REQUIRED ACTION | Each line of the listing below should be restated word for word.

PROVIDED MATERIAL |
+--
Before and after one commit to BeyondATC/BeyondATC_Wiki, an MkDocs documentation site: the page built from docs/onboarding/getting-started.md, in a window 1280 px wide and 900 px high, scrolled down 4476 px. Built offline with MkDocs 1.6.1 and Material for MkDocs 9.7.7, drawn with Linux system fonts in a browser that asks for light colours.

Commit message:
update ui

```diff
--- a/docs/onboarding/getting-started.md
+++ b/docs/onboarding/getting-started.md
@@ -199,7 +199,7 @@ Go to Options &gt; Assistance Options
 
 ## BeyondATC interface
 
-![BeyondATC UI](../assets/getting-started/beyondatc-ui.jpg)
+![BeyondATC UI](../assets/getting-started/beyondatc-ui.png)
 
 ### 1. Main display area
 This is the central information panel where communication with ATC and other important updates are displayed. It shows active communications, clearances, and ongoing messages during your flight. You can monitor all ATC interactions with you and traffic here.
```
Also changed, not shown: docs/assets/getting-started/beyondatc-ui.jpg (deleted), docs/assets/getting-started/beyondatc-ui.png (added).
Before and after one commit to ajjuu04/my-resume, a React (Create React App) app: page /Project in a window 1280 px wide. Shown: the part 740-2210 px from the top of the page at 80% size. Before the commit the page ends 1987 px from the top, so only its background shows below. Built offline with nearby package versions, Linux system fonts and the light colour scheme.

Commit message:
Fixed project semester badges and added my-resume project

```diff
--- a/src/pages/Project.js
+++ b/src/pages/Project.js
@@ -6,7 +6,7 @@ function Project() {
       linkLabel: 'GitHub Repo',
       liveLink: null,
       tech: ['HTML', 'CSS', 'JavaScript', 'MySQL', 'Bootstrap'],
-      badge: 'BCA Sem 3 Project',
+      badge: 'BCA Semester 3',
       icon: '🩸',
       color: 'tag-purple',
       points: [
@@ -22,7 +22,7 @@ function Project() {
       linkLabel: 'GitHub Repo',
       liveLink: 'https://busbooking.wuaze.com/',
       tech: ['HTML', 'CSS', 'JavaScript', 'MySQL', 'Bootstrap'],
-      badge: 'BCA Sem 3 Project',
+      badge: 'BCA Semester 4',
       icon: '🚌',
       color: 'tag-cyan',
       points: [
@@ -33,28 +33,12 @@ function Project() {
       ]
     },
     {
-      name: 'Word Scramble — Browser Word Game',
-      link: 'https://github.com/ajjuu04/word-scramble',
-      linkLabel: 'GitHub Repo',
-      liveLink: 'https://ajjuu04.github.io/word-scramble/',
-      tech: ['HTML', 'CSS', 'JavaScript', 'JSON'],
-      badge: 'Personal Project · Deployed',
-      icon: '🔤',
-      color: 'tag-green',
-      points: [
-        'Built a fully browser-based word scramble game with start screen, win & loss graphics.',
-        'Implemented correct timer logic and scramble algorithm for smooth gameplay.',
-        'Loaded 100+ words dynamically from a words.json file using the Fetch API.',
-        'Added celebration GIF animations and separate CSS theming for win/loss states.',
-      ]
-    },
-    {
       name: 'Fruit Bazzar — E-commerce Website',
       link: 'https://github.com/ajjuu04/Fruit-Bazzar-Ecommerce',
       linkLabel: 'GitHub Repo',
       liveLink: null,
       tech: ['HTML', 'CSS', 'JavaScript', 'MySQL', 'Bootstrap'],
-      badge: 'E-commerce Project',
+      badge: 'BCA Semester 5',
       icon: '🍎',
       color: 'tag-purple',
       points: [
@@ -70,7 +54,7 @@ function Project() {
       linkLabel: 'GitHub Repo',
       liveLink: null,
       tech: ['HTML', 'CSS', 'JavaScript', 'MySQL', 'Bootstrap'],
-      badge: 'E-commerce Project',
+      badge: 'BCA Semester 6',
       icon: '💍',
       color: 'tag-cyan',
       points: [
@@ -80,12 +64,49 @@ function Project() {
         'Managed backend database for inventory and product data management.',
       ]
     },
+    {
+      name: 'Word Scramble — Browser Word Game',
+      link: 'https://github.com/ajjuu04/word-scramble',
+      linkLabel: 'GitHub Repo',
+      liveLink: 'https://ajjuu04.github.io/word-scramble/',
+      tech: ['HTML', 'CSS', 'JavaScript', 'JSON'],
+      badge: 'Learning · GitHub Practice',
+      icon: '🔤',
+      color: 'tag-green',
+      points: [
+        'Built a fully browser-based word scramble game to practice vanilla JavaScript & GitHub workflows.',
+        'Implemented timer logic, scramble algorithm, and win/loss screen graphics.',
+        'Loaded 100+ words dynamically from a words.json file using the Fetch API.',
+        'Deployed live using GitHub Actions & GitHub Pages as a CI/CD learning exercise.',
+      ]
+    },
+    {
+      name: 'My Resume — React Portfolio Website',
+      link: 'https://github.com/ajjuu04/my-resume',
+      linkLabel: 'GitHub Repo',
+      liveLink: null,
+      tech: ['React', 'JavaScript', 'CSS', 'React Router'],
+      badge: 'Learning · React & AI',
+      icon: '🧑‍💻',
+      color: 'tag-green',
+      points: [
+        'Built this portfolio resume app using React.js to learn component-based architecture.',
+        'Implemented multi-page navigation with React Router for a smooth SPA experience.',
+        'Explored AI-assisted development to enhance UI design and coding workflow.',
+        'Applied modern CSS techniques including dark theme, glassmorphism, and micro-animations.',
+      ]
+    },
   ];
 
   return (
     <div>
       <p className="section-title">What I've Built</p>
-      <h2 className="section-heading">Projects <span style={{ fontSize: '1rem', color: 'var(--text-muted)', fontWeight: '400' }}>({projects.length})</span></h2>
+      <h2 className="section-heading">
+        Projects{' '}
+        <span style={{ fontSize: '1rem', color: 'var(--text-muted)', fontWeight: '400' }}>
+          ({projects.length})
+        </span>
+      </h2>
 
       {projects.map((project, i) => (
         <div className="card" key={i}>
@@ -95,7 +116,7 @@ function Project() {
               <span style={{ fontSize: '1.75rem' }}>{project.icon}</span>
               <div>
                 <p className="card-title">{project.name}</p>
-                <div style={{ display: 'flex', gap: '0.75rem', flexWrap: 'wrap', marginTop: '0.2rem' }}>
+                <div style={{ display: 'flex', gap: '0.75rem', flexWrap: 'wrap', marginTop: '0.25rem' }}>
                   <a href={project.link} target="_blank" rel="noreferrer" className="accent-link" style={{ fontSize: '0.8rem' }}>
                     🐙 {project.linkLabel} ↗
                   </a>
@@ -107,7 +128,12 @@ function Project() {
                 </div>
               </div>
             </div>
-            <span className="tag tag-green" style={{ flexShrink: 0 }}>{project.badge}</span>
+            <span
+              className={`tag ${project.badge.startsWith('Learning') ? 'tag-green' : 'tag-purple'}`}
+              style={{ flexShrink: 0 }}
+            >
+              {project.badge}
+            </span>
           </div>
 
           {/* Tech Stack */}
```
+--
EXERCISE RESPONSE |
Before and after one commit to BeyondATC/BeyondATC_Wiki, an MkDocs documentation site: the page built from docs/onboarding/getting-started.md, in a window 1280 px wide and 900 px high, scrolled down 4476 px. Built offline with MkDocs 1.6.1 and Material for MkDocs 9.7.7, drawn with Linux system fonts in a browser that asks for light colours.

Commit message:
update ui

```diff
--- a/docs/onboarding/getting-started.md
+++ b/docs/onboarding/getting-started.md
@@ -199,7 +199,7 @@ Go to Options &gt; Assistance Options
 
 ## BeyondATC interface
 
-![BeyondATC UI](../assets/getting-started/beyondatc-ui.jpg)
+![BeyondATC UI](../assets/getting-started/beyondatc-ui.png)
 
 ### 1. Main display area
 This is the central information panel where communication with ATC and other important updates are displayed. It shows active communications, clearances, and ongoing messages during your flight. You can monitor all ATC interactions with you and traffic here.
```
Also changed, not shown: docs/assets/getting-started/beyondatc-ui.jpg (deleted), docs/assets/getting-started/beyondatc-ui.png (added).
Before and after one commit to ajjuu04/my-resume, a React (Create React App) app: page /Project in a window 1280 px wide. Shown: the part 740-2210 px from the top of the page at 80% size. Before the commit the page ends 1987 px from the top, so only its background shows below. Built offline with nearby package versions, Linux system fonts and the light colour scheme.

Commit message:
Fixed project semester badges and added my-resume project

```diff
--- a/src/pages/Project.js
+++ b/src/pages/Project.js
@@ -6,7 +6,7 @@ function Project() {
       linkLabel: 'GitHub Repo',
       liveLink: null,
       tech: ['HTML', 'CSS', 'JavaScript', 'MySQL', 'Bootstrap'],
-      badge: 'BCA Sem 3 Project',
+      badge: 'BCA Semester 3',
       icon: '🩸',
       color: 'tag-purple',
       points: [
@@ -22,7 +22,7 @@ function Project() {
       linkLabel: 'GitHub Repo',
       liveLink: 'https://busbooking.wuaze.com/',
       tech: ['HTML', 'CSS', 'JavaScript', 'MySQL', 'Bootstrap'],
-      badge: 'BCA Sem 3 Project',
+      badge: 'BCA Semester 4',
       icon: '🚌',
       color: 'tag-cyan',
       points: [
@@ -33,28 +33,12 @@ function Project() {
       ]
     },
     {
-      name: 'Word Scramble — Browser Word Game',
-      link: 'https://github.com/ajjuu04/word-scramble',
-      linkLabel: 'GitHub Repo',
-      liveLink: 'https://ajjuu04.github.io/word-scramble/',
-      tech: ['HTML', 'CSS', 'JavaScript', 'JSON'],
-      badge: 'Personal Project · Deployed',
-      icon: '🔤',
-      color: 'tag-green',
-      points: [
-        'Built a fully browser-based word scramble game with start screen, win & loss graphics.',
-        'Implemented correct timer logic and scramble algorithm for smooth gameplay.',
-        'Loaded 100+ words dynamically from a words.json file using the Fetch API.',
-        'Added celebration GIF animations and separate CSS theming for win/loss states.',
-      ]
-    },
-    {
       name: 'Fruit Bazzar — E-commerce Website',
       link: 'https://github.com/ajjuu04/Fruit-Bazzar-Ecommerce',
       linkLabel: 'GitHub Repo',
       liveLink: null,
       tech: ['HTML', 'CSS', 'JavaScript', 'MySQL', 'Bootstrap'],
-      badge: 'E-commerce Project',
+      badge: 'BCA Semester 5',
       icon: '🍎',
       color: 'tag-purple',
       points: [
@@ -70,7 +54,7 @@ function Project() {
       linkLabel: 'GitHub Repo',
       liveLink: null,
       tech: ['HTML', 'CSS', 'JavaScript', 'MySQL', 'Bootstrap'],
-      badge: 'E-commerce Project',
+      badge: 'BCA Semester 6',
       icon: '💍',
       color: 'tag-cyan',
       points: [
@@ -80,12 +64,49 @@ function Project() {
         'Managed backend database for inventory and product data management.',
       ]
     },
+    {
+      name: 'Word Scramble — Browser Word Game',
+      link: 'https://github.com/ajjuu04/word-scramble',
+      linkLabel: 'GitHub Repo',
+      liveLink: 'https://ajjuu04.github.io/word-scramble/',
+      tech: ['HTML', 'CSS', 'JavaScript', 'JSON'],
+      badge: 'Learning · GitHub Practice',
+      icon: '🔤',
+      color: 'tag-green',
+      points: [
+        'Built a fully browser-based word scramble game to practice vanilla JavaScript & GitHub workflows.',
+        'Implemented timer logic, scramble algorithm, and win/loss screen graphics.',
+        'Loaded 100+ words dynamically from a words.json file using the Fetch API.',
+        'Deployed live using GitHub Actions & GitHub Pages as a CI/CD learning exercise.',
+      ]
+    },
+    {
+      name: 'My Resume — React Portfolio Website',
+      link: 'https://github.com/ajjuu04/my-resume',
+      linkLabel: 'GitHub Repo',
+      liveLink: null,
+      tech: ['React', 'JavaScript', 'CSS', 'React Router'],
+      badge: 'Learning · React & AI',
+      icon: '🧑‍💻',
+      color: 'tag-green',
+      points: [
+        'Built this portfolio resume app using React.js to learn component-based architecture.',
+        'Implemented multi-page navigation with React Router for a smooth SPA experience.',
+        'Explored AI-assisted development to enhance UI design and coding workflow.',
+        'Applied modern CSS techniques including dark theme, glassmorphism, and micro-animations.',
+      ]
+    },
   ];
 
   return (
     <div>
       <p className="section-title">What I've Built</p>
-      <h2 className="section-heading">Projects <span style={{ fontSize: '1rem', color: 'var(--text-muted)', fontWeight: '400' }}>({projects.length})</span></h2>
+      <h2 className="section-heading">
+        Projects{' '}
+        <span style={{ fontSize: '1rem', color: 'var(--text-muted)', fontWeight: '400' }}>
+          ({projects.length})
+        </span>
+      </h2>
 
       {projects.map((project, i) => (
         <div className="card" key={i}>
@@ -95,7 +116,7 @@ function Project() {
               <span style={{ fontSize: '1.75rem' }}>{project.icon}</span>
               <div>
                 <p className="card-title">{project.name}</p>
-                <div style={{ display: 'flex', gap: '0.75rem', flexWrap: 'wrap', marginTop: '0.2rem' }}>
+                <div style={{ display: 'flex', gap: '0.75rem', flexWrap: 'wrap', marginTop: '0.25rem' }}>
                   <a href={project.link} target="_blank" rel="noreferrer" className="accent-link" style={{ fontSize: '0.8rem' }}>
                     🐙 {project.linkLabel} ↗
                   </a>
@@ -107,7 +128,12 @@ function Project() {
                 </div>
               </div>
             </div>
-            <span className="tag tag-green" style={{ flexShrink: 0 }}>{project.badge}</span>
+            <span
+              className={`tag ${project.badge.startsWith('Learning') ? 'tag-green' : 'tag-purple'}`}
+              style={{ flexShrink: 0 }}
+            >
+              {project.badge}
+            </span>
           </div>
 
           {/* Tech Stack */}
```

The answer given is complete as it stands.